Fotografiska New York is the third of three like-named museums, with more scheduled to open around the world. The original began in Stockholm, Sweden in 2010 and adopted a different paradigm than the traditional museum—it displays a wide range of photography styles, it has no permanent collection, and it works with the artists themselves to design the exhibitions. It also relies on admission sales as well as café, restaurant, and special event business to generate income. It created much buzz in the months before opening in New York, and its initial reviews were positive, for both its events and photo exhibition programming.
We speak with Hajjar about their exhibition philosophy and how their model facilitates an institution able to react to and comment on current social issues as well as examine relevant images from the past.

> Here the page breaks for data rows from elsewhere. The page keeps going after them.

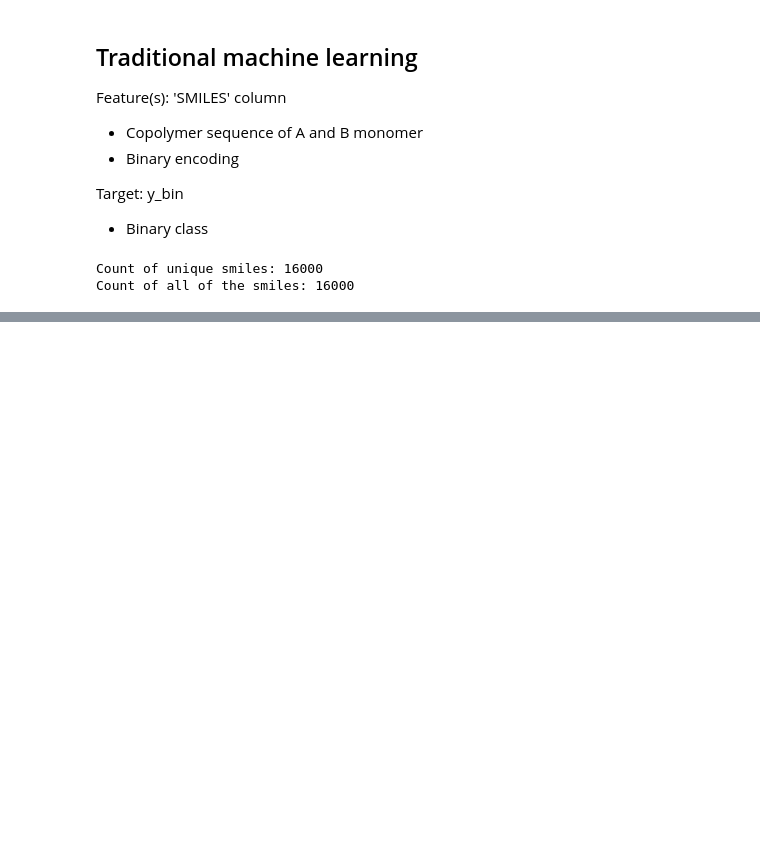
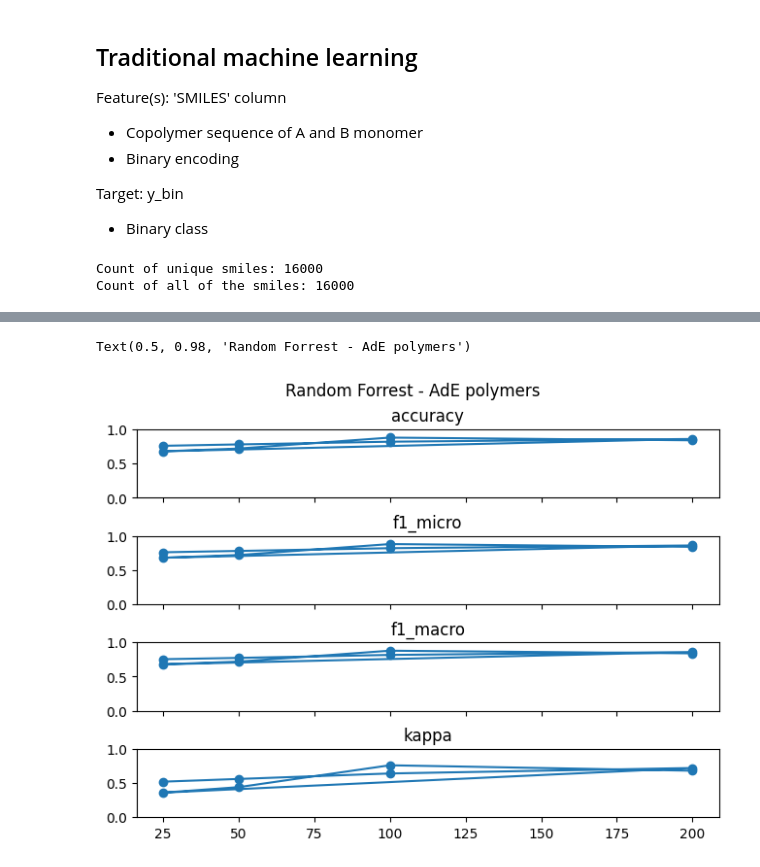
Before and after one commit to JorenBE/GPT-Challenge, a Jupyter notebook: experiments/01_Materials_and_Properties/AdE_polymers/ml/traditional_ml.ipynb, the cells around one changed output, grey strips where cells are left out. Saved outputs shown, nothing was run; the diff lists cells and outputs as text; code cells hidden in the pictures; blank space fills up the shorter version.

```diff
--- a/experiments/01_Materials_and_Properties/AdE_polymers/ml/traditional_ml.ipynb
+++ b/experiments/01_Materials_and_Properties/AdE_polymers/ml/traditional_ml.ipynb
@@ -55,15 +67,3 @@ Target = ['y_bin']
 Features = ['Encoded']
 Feature_types = ['numerical']
 input = df[:7000]
-# %%
-model = MLmodel(modelType='RandomForestClassifier',
-                    df=input,
-                    target=Target,
-                    features=Features,
-                    feature_types=Feature_types)
-
-# get the values (input and output) of the model
-X_train, X_test, y_train, y_test = model.getValues()
-
-model.train()
-model.evaluate()
@@ -105,12 +94,3 @@ def objective(trial, model_instance):
 
     # Return the average score across all folds
     return scores.mean()
-# %%
-model = MLmodel(modelType='RandomForestClassifier', df=df, target=Target,
-                features=Features, hyperparameter_tuning=True,
-                feature_types=Feature_types,
-                optimization_method='optuna', objective=lambda trial: objective(trial, model))
-
-model.train()
-predictions = model.predict()
-model.evaluate()
@@ -139,0 +223,3 @@ Accuracy for RandomForestClassifier: 0.76
+# %%
+df = pd.DataFrame(all_res)
+display(df)
@@ -139,0 +238,14 @@ Accuracy for RandomForestClassifier: 0.76
+# %%
+METRICS = ['accuracy','f1_micro','f1_macro', 'kappa']
+fig, ax = plt.subplots(len(METRICS), 1, sharex=True, layout = 'constrained')
+ax = ax.flatten()
+
+for i, metric in enumerate(METRICS):
+    ax[i].plot(df['train_size'], df[metric], marker = 'o')
+    ax[i].set_title(metric)
+    ax[i].set_ylim(0,1)
+
+fig.suptitle('Random Forrest - AdE polymers')
+# %% [output]
+Text(0.5, 0.98, 'Random Forrest - AdE polymers')
+[figure, added]
```
Also changed, not shown: parts of 9 cells of this notebook, 2 other files.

We discuss their attempt to create a hybrid between gallery and museum and shine a light on their current exhibitions, including works by Cooper & Gorfer and by Martin Schoeller. Finally, we get to the bottom of what the word Fotografiska really means. Join us for this enjoyable conversation.
Guest: Amanda Hajjar
Photograph: Courtesy Fotografiska
Allan's Ten Favorite Lenses
This is a wonderful conversation for fans of mirrorless cameras, of classic lens design, of the venerable M-mount, and, really, of photography. The joy that our host Allan Weitz exudes while discussing a few of his current favorite lenses is as contagious as it is educational. And I feel that this episode provides a bolt of creative curiosity that might infuse my own photography.
For this week’s episode of the B&H Photography Podcast, we asked Weitz to draw up a list of 10 favorite lenses from his personal collection. To be sure, these are not lenses sitting on a shelf or behind glass; these are accessible, affordable lenses that he incorporates regularly into his photography practice, but each has a certain signature or special feature that merits recognition. Most, like the Voigtländer VM 40mm f/2.8 Heliar Lens for Sony E-Mount or the 7Artisans Photoelectric 50mm f/1.1 Lens for Leica M can be purchased new, while some, such as the Zeiss Hologon T* 16mm f/8 lens, are still readily found in the used market. Others, like the Nikon NIKKOR 50mm f/1.2 lens, are perennial favorites, while the Voigtländer Nokton 75mm f/1.5 Aspherical Lens seems classic but is relatively new to the market.
While discussing these lenses, we stumble upon a mound of good photography chatter, including practical uses for these optics, tips for using extension tubes and mount adapters, notes on camera history, and plain simple fun facts. Toward the end of the episode we talk about the B&H Used Department, and Jason Tables and I share our current favorite lenses as well.
Join us for this breezy but informative episode and let us know your favorite lenses in the Comment section below.
Photograph © Allan Weitz
Customer ReviewsSee All
Has to the be the Jay Mesiel Documentary episode. The interaction those two men shared with the audience was fantastic. I've listened to it at least twice if not three times now. I'm still waiting for the film to make it to my area to see it!
Great podcast for photographers
Love it, lots of information and insight for enthusiast and pro photographers.